• [TASK GOAL]:
Wherever "changing" turns up in the entries, copy out the line that holds it.

=== RECORDS TO PROCESS ===

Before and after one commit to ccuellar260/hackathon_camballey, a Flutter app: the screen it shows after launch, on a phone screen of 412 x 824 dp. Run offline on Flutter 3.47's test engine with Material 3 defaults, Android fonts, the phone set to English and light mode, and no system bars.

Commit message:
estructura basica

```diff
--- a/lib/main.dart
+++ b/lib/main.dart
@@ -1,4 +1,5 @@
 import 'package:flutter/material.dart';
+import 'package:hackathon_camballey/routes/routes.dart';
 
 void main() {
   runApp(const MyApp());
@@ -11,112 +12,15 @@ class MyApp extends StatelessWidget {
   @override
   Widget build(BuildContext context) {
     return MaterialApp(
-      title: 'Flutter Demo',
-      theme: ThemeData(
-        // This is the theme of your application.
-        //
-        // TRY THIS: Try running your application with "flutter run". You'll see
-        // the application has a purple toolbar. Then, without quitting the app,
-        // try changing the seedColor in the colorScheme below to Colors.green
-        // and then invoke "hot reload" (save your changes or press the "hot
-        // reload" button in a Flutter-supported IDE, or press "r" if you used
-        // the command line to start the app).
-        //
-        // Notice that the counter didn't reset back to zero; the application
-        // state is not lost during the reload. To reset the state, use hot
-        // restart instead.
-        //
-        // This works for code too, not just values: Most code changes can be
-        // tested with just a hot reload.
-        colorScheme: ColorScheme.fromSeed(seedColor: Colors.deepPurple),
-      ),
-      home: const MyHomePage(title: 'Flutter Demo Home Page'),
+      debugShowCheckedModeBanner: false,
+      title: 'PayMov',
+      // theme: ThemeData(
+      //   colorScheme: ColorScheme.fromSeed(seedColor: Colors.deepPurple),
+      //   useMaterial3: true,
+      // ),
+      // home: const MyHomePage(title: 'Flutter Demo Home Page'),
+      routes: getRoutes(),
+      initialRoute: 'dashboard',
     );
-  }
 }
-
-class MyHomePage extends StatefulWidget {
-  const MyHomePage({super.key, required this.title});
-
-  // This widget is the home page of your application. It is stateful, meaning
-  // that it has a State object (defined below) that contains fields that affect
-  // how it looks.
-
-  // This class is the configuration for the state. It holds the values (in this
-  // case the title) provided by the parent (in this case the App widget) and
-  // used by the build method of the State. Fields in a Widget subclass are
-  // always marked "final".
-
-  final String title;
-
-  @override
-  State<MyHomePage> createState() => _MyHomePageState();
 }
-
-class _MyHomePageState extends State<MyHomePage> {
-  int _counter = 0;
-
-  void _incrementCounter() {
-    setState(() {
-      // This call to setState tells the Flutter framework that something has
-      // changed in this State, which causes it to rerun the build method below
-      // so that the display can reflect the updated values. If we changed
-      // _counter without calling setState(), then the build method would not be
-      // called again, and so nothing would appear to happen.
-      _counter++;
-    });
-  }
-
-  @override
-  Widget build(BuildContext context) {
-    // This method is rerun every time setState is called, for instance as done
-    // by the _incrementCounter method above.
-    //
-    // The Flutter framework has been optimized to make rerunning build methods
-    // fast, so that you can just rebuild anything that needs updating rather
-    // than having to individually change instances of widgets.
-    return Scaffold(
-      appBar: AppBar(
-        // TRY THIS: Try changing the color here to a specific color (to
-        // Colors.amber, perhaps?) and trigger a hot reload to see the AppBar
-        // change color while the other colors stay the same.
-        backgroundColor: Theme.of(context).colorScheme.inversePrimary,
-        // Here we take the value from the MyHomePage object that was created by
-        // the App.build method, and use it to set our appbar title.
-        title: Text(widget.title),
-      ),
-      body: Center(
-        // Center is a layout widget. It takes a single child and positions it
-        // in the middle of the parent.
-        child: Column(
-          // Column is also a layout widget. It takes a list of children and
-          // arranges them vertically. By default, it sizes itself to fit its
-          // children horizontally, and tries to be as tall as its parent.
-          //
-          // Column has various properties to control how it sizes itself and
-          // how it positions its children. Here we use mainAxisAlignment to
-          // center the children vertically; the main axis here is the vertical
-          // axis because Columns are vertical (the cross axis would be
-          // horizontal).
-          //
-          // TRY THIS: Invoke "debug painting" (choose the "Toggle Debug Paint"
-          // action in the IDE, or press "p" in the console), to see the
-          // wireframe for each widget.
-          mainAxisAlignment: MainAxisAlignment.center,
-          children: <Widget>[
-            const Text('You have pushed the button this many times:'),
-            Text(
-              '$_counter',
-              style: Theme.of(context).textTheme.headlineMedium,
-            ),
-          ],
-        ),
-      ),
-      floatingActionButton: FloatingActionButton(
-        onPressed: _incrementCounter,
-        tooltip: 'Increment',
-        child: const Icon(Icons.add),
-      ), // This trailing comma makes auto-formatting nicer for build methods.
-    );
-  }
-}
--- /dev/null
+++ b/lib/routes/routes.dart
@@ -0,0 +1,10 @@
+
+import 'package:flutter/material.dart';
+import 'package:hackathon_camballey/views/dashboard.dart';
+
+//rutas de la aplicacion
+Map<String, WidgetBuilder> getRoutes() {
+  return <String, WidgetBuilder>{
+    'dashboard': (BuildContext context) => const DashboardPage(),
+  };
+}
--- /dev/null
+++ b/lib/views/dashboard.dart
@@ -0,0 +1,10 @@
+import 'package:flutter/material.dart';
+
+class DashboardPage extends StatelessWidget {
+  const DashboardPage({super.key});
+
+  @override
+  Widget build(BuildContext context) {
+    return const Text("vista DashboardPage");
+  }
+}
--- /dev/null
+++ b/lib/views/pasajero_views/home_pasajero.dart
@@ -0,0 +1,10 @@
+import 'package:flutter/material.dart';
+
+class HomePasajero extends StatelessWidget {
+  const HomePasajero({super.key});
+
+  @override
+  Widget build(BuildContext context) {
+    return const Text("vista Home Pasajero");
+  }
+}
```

===

• [OUTPUT OF THE EXERCISE]:
-        // try changing the seedColor in the colorScheme below to Colors.green
-        // TRY THIS: Try changing the color here to a specific color (to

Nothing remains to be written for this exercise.